*** Input data Section Begins ***

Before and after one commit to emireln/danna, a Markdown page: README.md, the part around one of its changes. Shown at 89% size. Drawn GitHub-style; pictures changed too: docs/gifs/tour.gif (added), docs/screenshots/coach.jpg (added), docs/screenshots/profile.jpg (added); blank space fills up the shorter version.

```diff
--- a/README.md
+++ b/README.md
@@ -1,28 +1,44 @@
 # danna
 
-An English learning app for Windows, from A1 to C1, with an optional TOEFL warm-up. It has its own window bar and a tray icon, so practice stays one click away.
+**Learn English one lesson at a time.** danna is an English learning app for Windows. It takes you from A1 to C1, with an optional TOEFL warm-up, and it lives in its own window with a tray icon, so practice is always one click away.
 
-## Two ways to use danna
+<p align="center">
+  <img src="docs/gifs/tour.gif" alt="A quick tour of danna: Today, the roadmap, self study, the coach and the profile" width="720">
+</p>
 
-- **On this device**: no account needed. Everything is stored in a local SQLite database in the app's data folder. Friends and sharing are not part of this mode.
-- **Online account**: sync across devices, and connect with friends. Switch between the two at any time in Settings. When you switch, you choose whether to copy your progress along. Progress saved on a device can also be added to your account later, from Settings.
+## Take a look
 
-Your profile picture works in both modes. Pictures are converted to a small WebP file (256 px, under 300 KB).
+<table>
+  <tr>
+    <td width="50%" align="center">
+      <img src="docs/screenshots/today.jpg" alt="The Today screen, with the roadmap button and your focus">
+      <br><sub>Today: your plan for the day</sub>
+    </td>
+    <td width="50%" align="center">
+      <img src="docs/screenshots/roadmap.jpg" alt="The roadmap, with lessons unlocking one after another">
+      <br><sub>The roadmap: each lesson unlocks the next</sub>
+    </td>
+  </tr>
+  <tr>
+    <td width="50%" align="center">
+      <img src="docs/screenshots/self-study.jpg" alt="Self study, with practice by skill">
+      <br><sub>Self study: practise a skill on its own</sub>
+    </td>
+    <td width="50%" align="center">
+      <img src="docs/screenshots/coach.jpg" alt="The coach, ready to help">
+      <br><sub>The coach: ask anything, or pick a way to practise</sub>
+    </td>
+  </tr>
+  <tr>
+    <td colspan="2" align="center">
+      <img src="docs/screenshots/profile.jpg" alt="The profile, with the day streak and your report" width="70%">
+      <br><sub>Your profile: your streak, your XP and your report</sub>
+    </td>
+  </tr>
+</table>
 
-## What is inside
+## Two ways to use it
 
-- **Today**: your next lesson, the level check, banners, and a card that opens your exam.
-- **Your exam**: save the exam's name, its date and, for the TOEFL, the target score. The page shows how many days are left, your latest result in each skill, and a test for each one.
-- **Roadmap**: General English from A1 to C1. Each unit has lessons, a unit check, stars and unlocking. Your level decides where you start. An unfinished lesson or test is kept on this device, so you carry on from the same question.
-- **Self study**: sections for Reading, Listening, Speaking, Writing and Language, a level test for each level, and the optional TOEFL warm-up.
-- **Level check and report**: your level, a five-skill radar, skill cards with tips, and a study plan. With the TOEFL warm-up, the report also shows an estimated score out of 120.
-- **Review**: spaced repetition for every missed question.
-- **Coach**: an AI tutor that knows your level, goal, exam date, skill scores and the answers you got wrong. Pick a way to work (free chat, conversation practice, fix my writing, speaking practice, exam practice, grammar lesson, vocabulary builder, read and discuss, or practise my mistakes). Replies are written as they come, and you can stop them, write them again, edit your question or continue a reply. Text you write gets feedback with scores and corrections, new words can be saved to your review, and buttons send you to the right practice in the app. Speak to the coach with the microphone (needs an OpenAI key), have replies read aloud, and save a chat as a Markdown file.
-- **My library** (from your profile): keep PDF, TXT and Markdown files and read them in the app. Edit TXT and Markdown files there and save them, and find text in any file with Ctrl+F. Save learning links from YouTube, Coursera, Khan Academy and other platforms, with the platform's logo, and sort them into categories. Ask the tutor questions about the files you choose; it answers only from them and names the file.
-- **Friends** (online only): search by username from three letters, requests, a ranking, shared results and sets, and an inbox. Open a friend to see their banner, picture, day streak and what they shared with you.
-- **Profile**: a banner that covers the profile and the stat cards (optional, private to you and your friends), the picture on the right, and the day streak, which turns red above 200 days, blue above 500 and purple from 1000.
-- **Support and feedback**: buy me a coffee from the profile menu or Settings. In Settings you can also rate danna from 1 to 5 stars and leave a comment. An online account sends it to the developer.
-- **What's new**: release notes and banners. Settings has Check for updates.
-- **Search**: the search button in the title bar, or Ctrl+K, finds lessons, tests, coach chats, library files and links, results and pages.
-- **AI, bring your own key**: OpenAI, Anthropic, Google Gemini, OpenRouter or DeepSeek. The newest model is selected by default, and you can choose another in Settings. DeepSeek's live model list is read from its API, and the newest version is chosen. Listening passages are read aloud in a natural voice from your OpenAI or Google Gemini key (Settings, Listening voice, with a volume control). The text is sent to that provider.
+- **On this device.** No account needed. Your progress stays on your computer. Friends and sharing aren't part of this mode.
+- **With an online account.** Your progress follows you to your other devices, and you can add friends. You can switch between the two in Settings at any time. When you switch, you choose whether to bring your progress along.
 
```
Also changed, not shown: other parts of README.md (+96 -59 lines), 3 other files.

*** Input data Section Ends ***

— Directions —
Make an exact copy of every record listed above.

— Result of this exercise —
Before and after one commit to emireln/danna, a Markdown page: README.md, the part around one of its changes. Shown at 89% size. Drawn GitHub-style; pictures changed too: docs/gifs/tour.gif (added), docs/screenshots/coach.jpg (added), docs/screenshots/profile.jpg (added); blank space fills up the shorter version.

```diff
--- a/README.md
+++ b/README.md
@@ -1,28 +1,44 @@
 # danna
 
-An English learning app for Windows, from A1 to C1, with an optional TOEFL warm-up. It has its own window bar and a tray icon, so practice stays one click away.
+**Learn English one lesson at a time.** danna is an English learning app for Windows. It takes you from A1 to C1, with an optional TOEFL warm-up, and it lives in its own window with a tray icon, so practice is always one click away.
 
-## Two ways to use danna
+<p align="center">
+  <img src="docs/gifs/tour.gif" alt="A quick tour of danna: Today, the roadmap, self study, the coach and the profile" width="720">
+</p>
 
-- **On this device**: no account needed. Everything is stored in a local SQLite database in the app's data folder. Friends and sharing are not part of this mode.
-- **Online account**: sync across devices, and connect with friends. Switch between the two at any time in Settings. When you switch, you choose whether to copy your progress along. Progress saved on a device can also be added to your account later, from Settings.
+## Take a look
 
-Your profile picture works in both modes. Pictures are converted to a small WebP file (256 px, under 300 KB).
+<table>
+  <tr>
+    <td width="50%" align="center">
+      <img src="docs/screenshots/today.jpg" alt="The Today screen, with the roadmap button and your focus">
+      <br><sub>Today: your plan for the day</sub>
+    </td>
+    <td width="50%" align="center">
+      <img src="docs/screenshots/roadmap.jpg" alt="The roadmap, with lessons unlocking one after another">
+      <br><sub>The roadmap: each lesson unlocks the next</sub>
+    </td>
+  </tr>
+  <tr>
+    <td width="50%" align="center">
+      <img src="docs/screenshots/self-study.jpg" alt="Self study, with practice by skill">
+      <br><sub>Self study: practise a skill on its own</sub>
+    </td>
+    <td width="50%" align="center">
+      <img src="docs/screenshots/coach.jpg" alt="The coach, ready to help">
+      <br><sub>The coach: ask anything, or pick a way to practise</sub>
+    </td>
+  </tr>
+  <tr>
+    <td colspan="2" align="center">
+      <img src="docs/screenshots/profile.jpg" alt="The profile, with the day streak and your report" width="70%">
+      <br><sub>Your profile: your streak, your XP and your report</sub>
+    </td>
+  </tr>
+</table>
 
-## What is inside
+## Two ways to use it
 
-- **Today**: your next lesson, the level check, banners, and a card that opens your exam.
-- **Your exam**: save the exam's name, its date and, for the TOEFL, the target score. The page shows how many days are left, your latest result in each skill, and a test for each one.
-- **Roadmap**: General English from A1 to C1. Each unit has lessons, a unit check, stars and unlocking. Your level decides where you start. An unfinished lesson or test is kept on this device, so you carry on from the same question.
-- **Self study**: sections for Reading, Listening, Speaking, Writing and Language, a level test for each level, and the optional TOEFL warm-up.
-- **Level check and report**: your level, a five-skill radar, skill cards with tips, and a study plan. With the TOEFL warm-up, the report also shows an estimated score out of 120.
-- **Review**: spaced repetition for every missed question.
-- **Coach**: an AI tutor that knows your level, goal, exam date, skill scores and the answers you got wrong. Pick a way to work (free chat, conversation practice, fix my writing, speaking practice, exam practice, grammar lesson, vocabulary builder, read and discuss, or practise my mistakes). Replies are written as they come, and you can stop them, write them again, edit your question or continue a reply. Text you write gets feedback with scores and corrections, new words can be saved to your review, and buttons send you to the right practice in the app. Speak to the coach with the microphone (needs an OpenAI key), have replies read aloud, and save a chat as a Markdown file.
-- **My library** (from your profile): keep PDF, TXT and Markdown files and read them in the app. Edit TXT and Markdown files there and save them, and find text in any file with Ctrl+F. Save learning links from YouTube, Coursera, Khan Academy and other platforms, with the platform's logo, and sort them into categories. Ask the tutor questions about the files you choose; it answers only from them and names the file.
-- **Friends** (online only): search by username from three letters, requests, a ranking, shared results and sets, and an inbox. Open a friend to see their banner, picture, day streak and what they shared with you.
-- **Profile**: a banner that covers the profile and the stat cards (optional, private to you and your friends), the picture on the right, and the day streak, which turns red above 200 days, blue above 500 and purple from 1000.
-- **Support and feedback**: buy me a coffee from the profile menu or Settings. In Settings you can also rate danna from 1 to 5 stars and leave a comment. An online account sends it to the developer.
-- **What's new**: release notes and banners. Settings has Check for updates.
-- **Search**: the search button in the title bar, or Ctrl+K, finds lessons, tests, coach chats, library files and links, results and pages.
-- **AI, bring your own key**: OpenAI, Anthropic, Google Gemini, OpenRouter or DeepSeek. The newest model is selected by default, and you can choose another in Settings. DeepSeek's live model list is read from its API, and the newest version is chosen. Listening passages are read aloud in a natural voice from your OpenAI or Google Gemini key (Settings, Listening voice, with a volume control). The text is sent to that provider.
+- **On this device.** No account needed. Your progress stays on your computer. Friends and sharing aren't part of this mode.
+- **With an online account.** Your progress follows you to your other devices, and you can add friends. You can switch between the two in Settings at any time. When you switch, you choose whether to bring your progress along.
 
```
Also changed, not shown: other parts of README.md (+96 -59 lines), 3 other files.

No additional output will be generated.